A holding of shares is defined as shares held on the investor's account and any rights to take delivery of such shares (that is, under the terms of a sale and purchase agreement, options, etc.).
Persons subject to the disclosure rules
According to the laws and regulations, the status of “beneficial owner” extends beyond an individual or company holding shares for its own account and includes those other persons having a “special relation” to it (known as an affiliated person(s) or “persons acting in concert”). An individual or company and those other affiliated persons will have their holdings aggregated for the purpose of the 5% rule.
- The definition of “affiliated persons” in the case of an individual, generally includes, as follows:
- any spouse (including a de facto marriage);
- Relatives within a certain degree of relation as described in the law;
- Adopted children and their former relatives within a certain degree of relation as described in the law; and
- Persons of the same household.
- The definition of “affiliated person” in the case on a company, generally includes, as follows:
- Officers of the company;
- “Affiliated companies”; and
- Officers of an “affiliated company”. (“Affiliated company” as defined under Fair Trade Law.)
In addition, the Disclosure Law indicates that: the major shareholders (defined as those that hold a 39% or greater shareholding), their relations, officers of and “controlling persons” of a company and persons controlled by a company (that is, parent, sister or subsidiary company relation, etc.) will also be deemed as “affiliated person” and have their holdings aggregated for purposes of the 5% rule.
The term “controlling persons” includes not only control of a company through ownership of 30% or more of the capital, but also the exercise of de facto control or influence over a company, that is the power to appoint/dismiss directors or handles directly major management matters for the company.
Persons acting in concert
The term “persons acting in concert”, under the Disclosure Law, refers to persons who have agreed to acquire or dispose of the relevant shares together or have agreed to exercise voting rights together.
Definition of holding under the Disclosure Law
The 5% rule currently applies to voting shares held by a person being the final beneficiary and its “equivalent”.
The term “equivalent” ownership includes 6 categories:
- Equity securities held by a person being the final beneficiary;
- The right to take delivery of equity securities by operation of law or in a sale and purchase of such equity securities or by other agreement;
- The right to acquire or dispose of equity Securities or obtain voting rights in such equity securities, including the right to give instructions as to voting rights by operation of law, voting trust agreement, security agreement or by other agreement;
- The right to complete the sale and purchase of equity securities;
- A call option to complete the sale and purchase of equity securities upon exercise of such call option;

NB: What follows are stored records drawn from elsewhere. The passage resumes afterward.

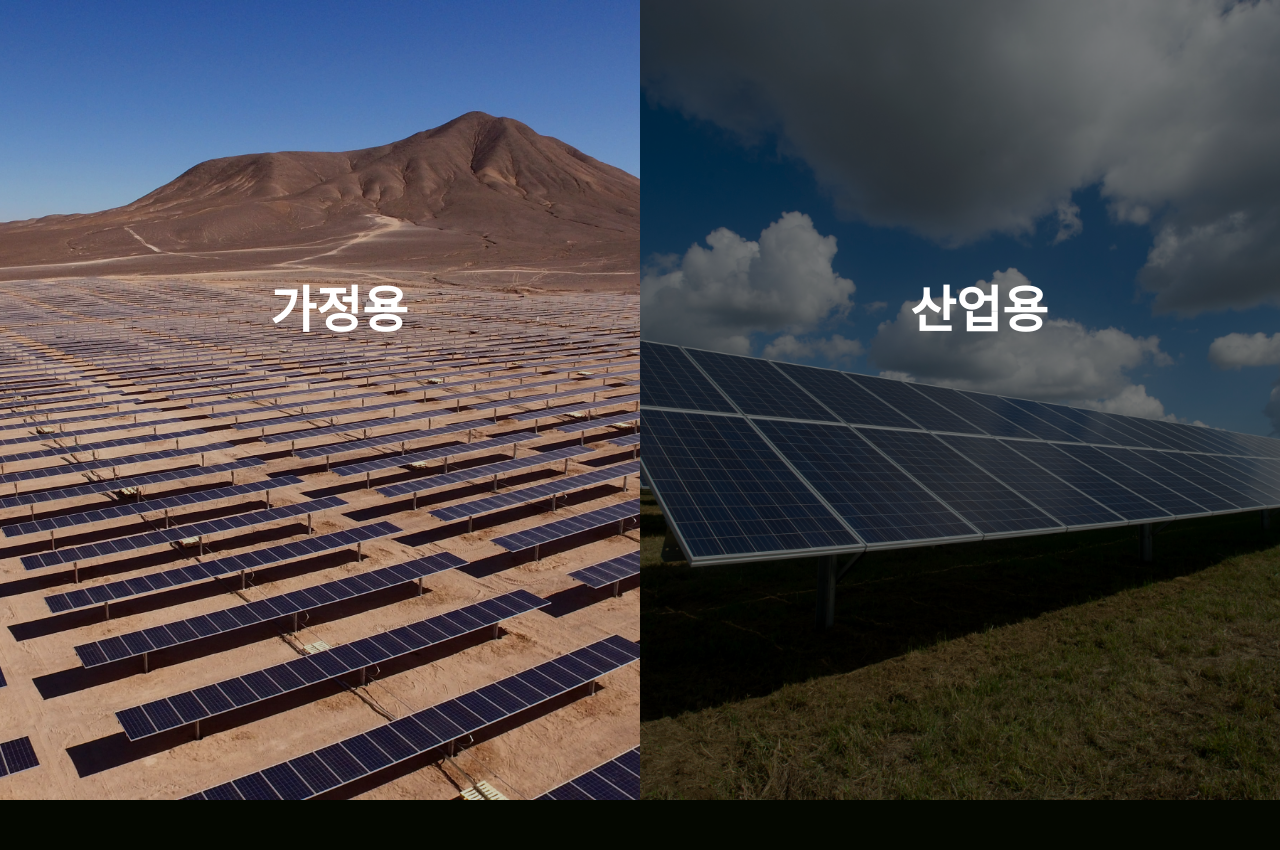
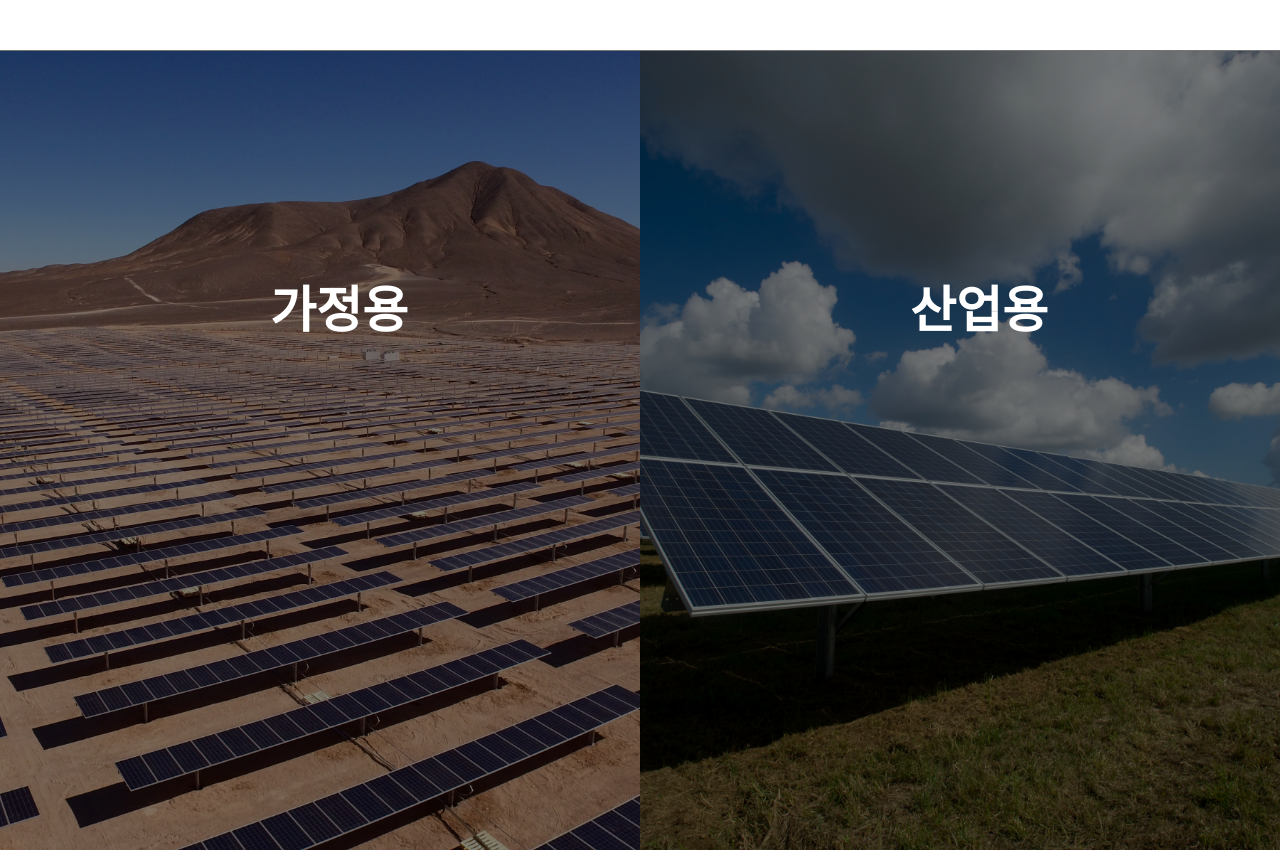
Before and after one commit to Ji-sunny/FinalProject, a Flask app: template templates/view/select.html in a window 1280 px wide. Before the commit the page ends 800 px from the top, so only its background shows below. Run offline with Flask 2, Linux system fonts and the light colour scheme; the template is opened without the code that fills it, so the values that code supplies are empty.

Commit message:
지선 select.html -0607

```diff
--- a/main.py
+++ b/main.py
@@ -9,6 +9,10 @@ app = Flask(__name__)
 cors = CORS(app)
 
 @app.route("/")
+def selectmain():
+    return render_template("view/select.html")
+
+@app.route("/index")
 def index():
     return render_template("index.html")
 
@@ -45,10 +49,6 @@ def ajax():
     # print("--" * 10)
     return jsonify({"chart_data":chart_data, "energy_chart_data":energy_chart_data})
 
-@app.route("/select")
-def selectmain():
-    return render_template('view/select.html')
-
 if __name__ == "__main__":
     app.debug = True
     app.run(port=5000)
--- a/templates/view/select.html
+++ b/templates/view/select.html
@@ -4,7 +4,7 @@
     <meta charset="UTF-8">
     <title>선택</title>
     <style>
-        * {margin: 0px;padding: 0px;}
+        * {margin: 0px;padding: 0px;font-family: 'Noto Sans KR', sans-serif;}
         #industry{
             background-image: url(/static/img/img01.jpg);
             background-size: cover;
@@ -37,17 +37,29 @@
 			margin-top: -50px;
 			text-align: center;
             z-index:1000;}
-        #opac:hover, #opac2:hover{background-color:rgba(0, 0, 0, 0.2);}
+        #opac:hover, #opac2:hover{background-color:rgba(0, 0, 0, 0.1);}
+        .full-screen {padding-top: 50px}
+        #header {
+            border-bottom: 1px solid #e8e8e8;
+            position: fixed;
+            width: 100%;
+            height: 50px;
+            text-align: center;
+            background-color: white;
+        }
     </style>
 </head>
 <body>
+    <div id="header">
+        <img>
+    </div>
     <div class="full-screen">
         <ul>
             <li id="household">
                 <a href=""><p class="txt"><b>가정용</b></p><p id="opac"></p></a>
             </li>
             <li id="industry">
-                <a href="/"><p class="txt"><b>산업용</b></p><p id="opac2"></p></a>
+                <a href="/index"><p class="txt"><b>산업용</b></p><p id="opac2"></p></a>
             </li>
         </ul>
     </div>
```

- A stock option issued pursuant to Article 189-4 of the Securities and Exchange Act.
Cooling-off period for the 5% disclosure report

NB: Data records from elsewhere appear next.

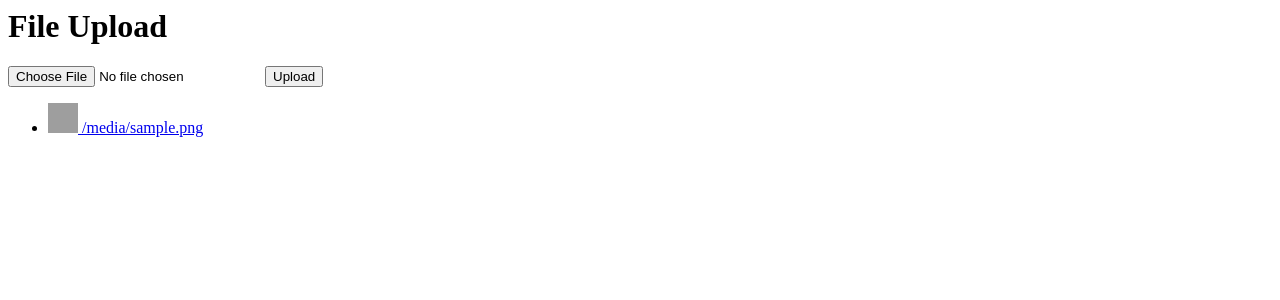
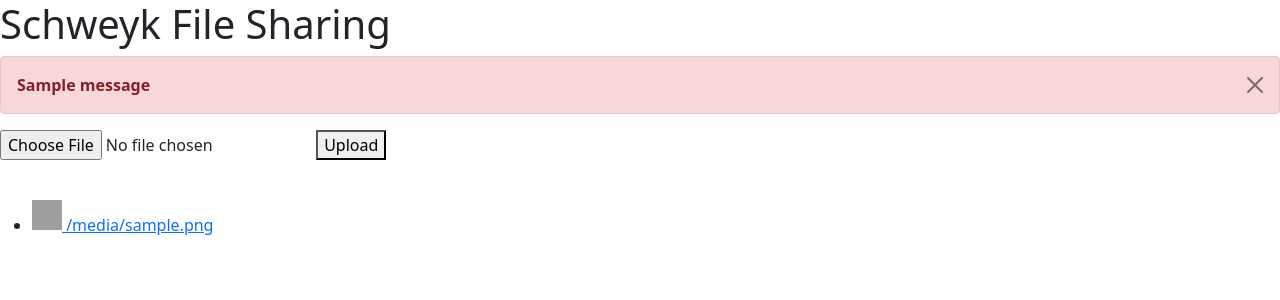
Before and after one commit to ZSchweyk/LocalFileSharing, a Flask app: template templates/index.html in a window 1280 px wide. Shown: the top 300 px of the page. Run offline with Flask 2, Linux system fonts and the light colour scheme; the template is opened without the code that fills it: most values are stand-ins (such as "Sample title", 1, 10 or a date in 2020); one stand-in notice (Sample message) is shown; grey boxes are pictures that could not be loaded.

Commit message:
adjusted the extension to be lowercase

```diff
--- a/server.py
+++ b/server.py
@@ -1,4 +1,4 @@
-from flask import Flask, render_template, request, redirect, url_for, send_file
+from flask import Flask, flash, render_template, request, redirect, url_for, send_file
 from werkzeug.utils import secure_filename
 from os import listdir
 import os
@@ -9,7 +9,14 @@ import os.path
 app = Flask(__name__)
 
 app.config["UPLOAD_FOLDER"] = "/home/pi/FileUploads/"
-app.config['UPLOAD_EXTENSIONS'] = (".jpg", ".txt", ".png", ".pdf")
+app.config['UPLOAD_EXTENSIONS'] = (".jpg", ".txt", ".png", ".pdf", ".docx", ".jpeg", ".mscz", ".xlsx", ".qdf")
+app.config['SECRET_KEY'] = "my super secret key that no one is supposed to know"
+
+def has_valid_extension(filename):
+    file_ext = os.path.splitext(filename)[1]
+    if file_ext.lower() in app.config['UPLOAD_EXTENSIONS']:
+        return True
+    return False
 
 
 @app.route('/', methods=['GET', 'POST'])
@@ -17,15 +24,16 @@ def upload_file():
     if request.method == "POST":
         f = request.files['file']
         filename = secure_filename(f.filename)
-
-        f.save(app.config['UPLOAD_FOLDER'] + filename)
+        if has_valid_extension(filename):
+            f.save(app.config['UPLOAD_FOLDER'] + filename)
+        else:
+            flash("File extension \"" + os.path.splitext(filename)[1] + "\" not allowed")
 
     all_files = []
     for child in listdir(app.config["UPLOAD_FOLDER"]):
         filename = join(app.config["UPLOAD_FOLDER"], child)
         if isfile(filename):
-            file_ext = os.path.splitext(filename)[1]
-            if file_ext in app.config['UPLOAD_EXTENSIONS']:
+            if has_valid_extension(filename):
                 all_files.append(child)
 
     return render_template('index.html', all_files=all_files)
--- a/templates/index.html
+++ b/templates/index.html
@@ -1,13 +1,25 @@
 <html>
   <head>
-    <title>File Upload</title>
+    <title>Schweyk File Sharing</title>
+      <link href="https://cdn.jsdelivr.net/npm/bootstrap@5.1.3/dist/css/bootstrap.min.css" rel="stylesheet" integrity="sha384-1BmE4kWBq78iYhFldvKuhfTAU6auU8tT94WrHftjDbrCEXSU1oBoqyl2QvZ6jIW3" crossorigin="anonymous">
   </head>
   <body>
-    <h1>File Upload</h1>
+    <h1>Schweyk File Sharing</h1>
+
+    {% for message in get_flashed_messages() %}
+        <div class="alert alert-danger alert-dismissible fade show" role="alert">
+            <strong>{{ message }}</strong>
+            <button type="button" class="btn-close" data-bs-dismiss="alert" aria-label="Close"></button>
+        </div>
+    {% endfor %}
+
     <form action="{{ url_for('upload_file') }}" method="POST" enctype="multipart/form-data">
         <input type="file" name="file" required>
         <button type="submit">Upload</button>
     </form>
+
+    <br>
+
     <ul>
       {% for file in all_files %}
         <li>
@@ -22,5 +34,8 @@
         </li>
       {% endfor %}
     </ul>
+
+  <script src="https://cdn.jsdelivr.net/npm/bootstrap@5.1.3/dist/js/bootstrap.bundle.min.js" integrity="sha384-ka7Sk0Gln4gmtz2MlQnikT1wXgYsOg+OMhuP+IlRH9sENBO0LRn5q+8nbTov4+1p" crossorigin="anonymous"></script>
+
   </body>
 </html>
```
Lines whose indentation alone changed are shown as unchanged.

The first time that an investment is reported as being for the purpose of management control, there is a cooling-off period from TD until the 5th business day after the report date during which the investor will be suspended temporarily from exercising voting rights and from acquiring further shares. Subsequent reports (for example, for changes of 10% or more to the holding) are not usually subject to the coolingoff period, nor any reporting that states the purpose as a simple portfolio investment.
The exception to the above occurs when an investor changes the purpose of the investment from management control to a simple portfolio investment and then back to management control. Reporting the latter would result in a further five-day cooling-off period.

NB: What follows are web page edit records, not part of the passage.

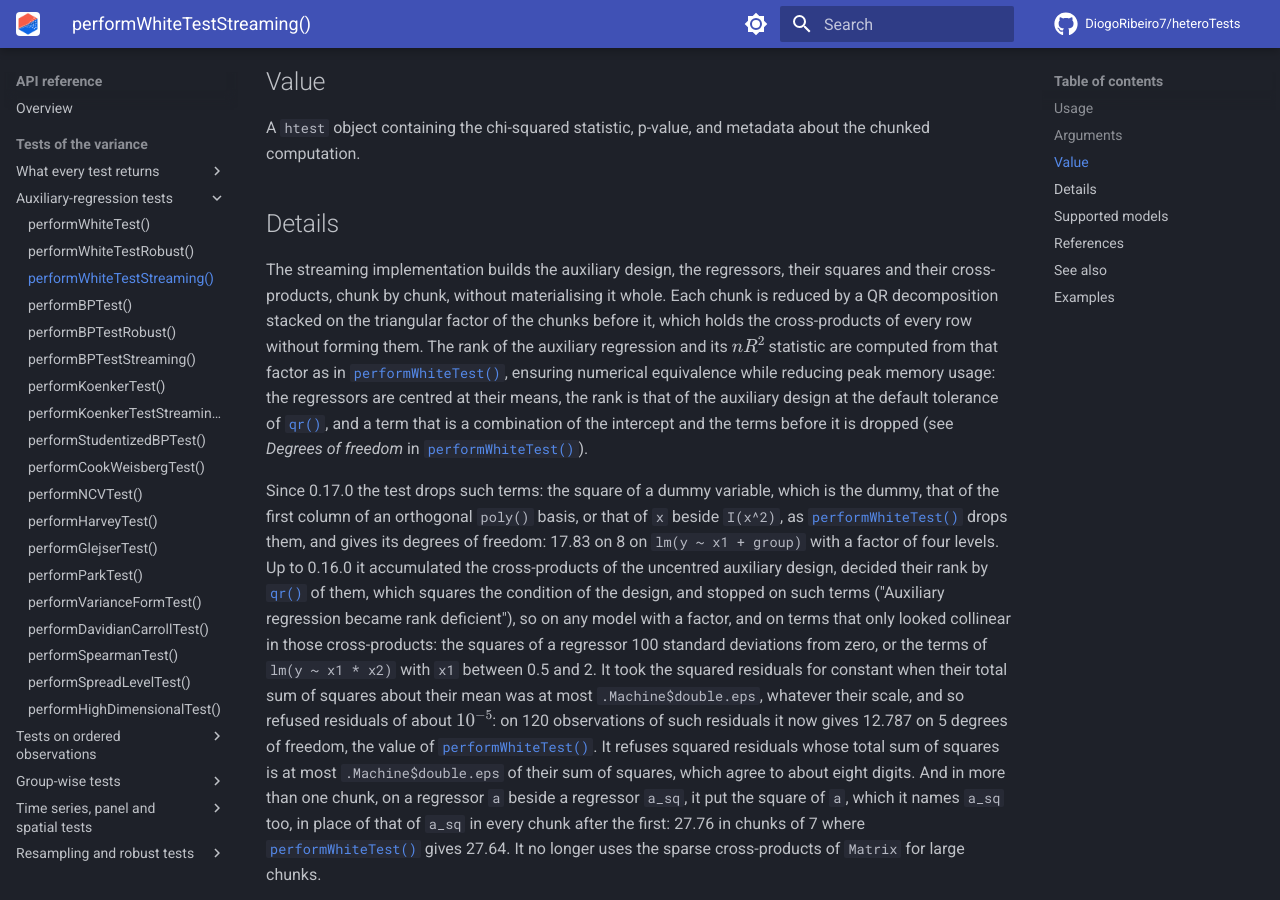
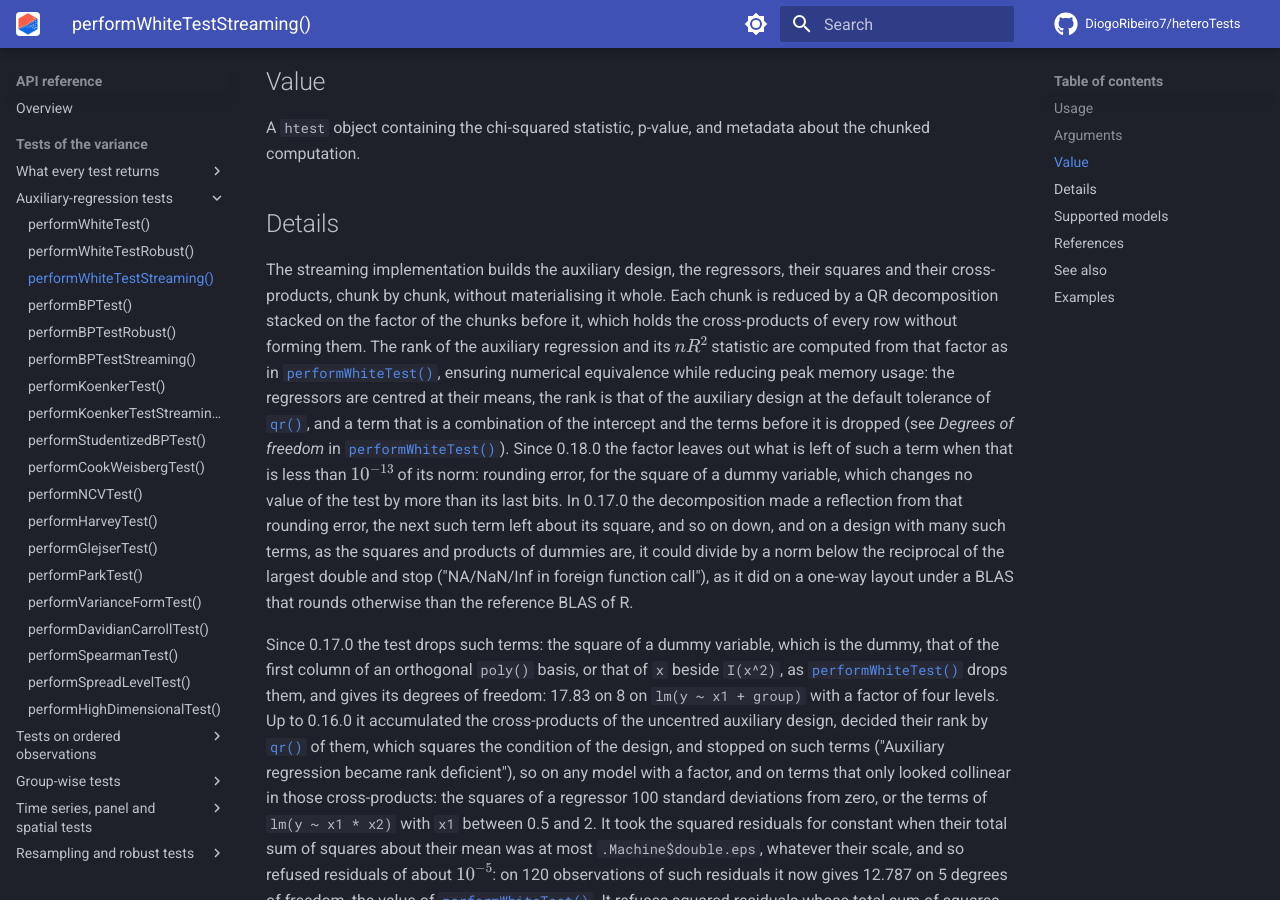
Before and after one commit to DiogoRibeiro7/heteroTests, an MkDocs documentation site: the page built from docs/reference/performWhiteTestStreaming.md, in a window 1280 px wide and 900 px high, scrolled down 1455 px. Built offline with MkDocs 1.6.1 and Material for MkDocs 9.7.7, drawn with Linux system fonts in a browser that asks for light colours; comment, search, counter and statistics services are not loaded.

Commit message:
Say on the streaming pages that the factor leaves out what is left of a term that is a combination of the others, and that the decomposition could overflow on such terms in 0.17.0

```diff
--- a/docs/reference/performWhiteTestStreaming.md
+++ b/docs/reference/performWhiteTestStreaming.md
@@ -72,14 +72,23 @@ and metadata about the chunked computation.
 The streaming implementation builds the auxiliary design, the regressors,
 their squares and their cross-products, chunk by chunk, without
 materialising it whole. Each chunk is reduced by a QR decomposition stacked
-on the triangular factor of the chunks before it, which holds the
-cross-products of every row without forming them. The rank of the auxiliary
-regression and its \(n R^2\) statistic are computed from that factor as
+on the factor of the chunks before it, which holds the cross-products of
+every row without forming them. The rank of the auxiliary regression and
+its \(n R^2\) statistic are computed from that factor as
 in [`performWhiteTest()`](performWhiteTest.md), ensuring numerical equivalence while reducing peak
 memory usage: the regressors are centred at their means, the rank is that of
 the auxiliary design at the default tolerance of [`qr()`](https://rdrr.io/r/base/qr.html), and a term that is a
 combination of the intercept and the terms before it is dropped (see
-*Degrees of freedom* in [`performWhiteTest()`](performWhiteTest.md)).
+*Degrees of freedom* in [`performWhiteTest()`](performWhiteTest.md)). Since 0.18.0 the factor
+leaves out what is left of such a term when that is less than
+\(10^{-13}\) of its norm: rounding error, for the square of a dummy
+variable, which changes no value of the test by more than its last bits. In
+0.17.0 the decomposition made a reflection from that rounding error, the
+next such term left about its square, and so on down, and on a design with
+many such terms, as the squares and products of dummies are, it could
+divide by a norm below the reciprocal of the largest double and stop
+("NA/NaN/Inf in foreign function call"), as it did on a one-way layout
+under a BLAS that rounds otherwise than the reference BLAS of R.
 
 Since 0.17.0 the test drops such terms: the square of a dummy variable,
 which is the dummy, that of the first column of an orthogonal `poly()`
```
Also changed, not shown: docs/reference/performBPTestStreaming.md (+4 -2 lines), docs/reference/performKoenkerTestStreaming.md (+4 -2 lines), 4 other files.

Sanctions against violation of disclosure rules
Under the current regulations, in accordance to the level of the legal breach, violations of the reporting requirements may be subject to:
- Issuance of a warning letter;
- Limitation of voting rights;
- Administrative order to:
- Sell the shares exceeding the reporting limit;
- Submit correction reports;
- Recommend the dismissal of officers;
- Publicly announce the violations.
- Criminal sanctions of up to KRW 5 million in fines and/or maximum of 1 year imprisonment.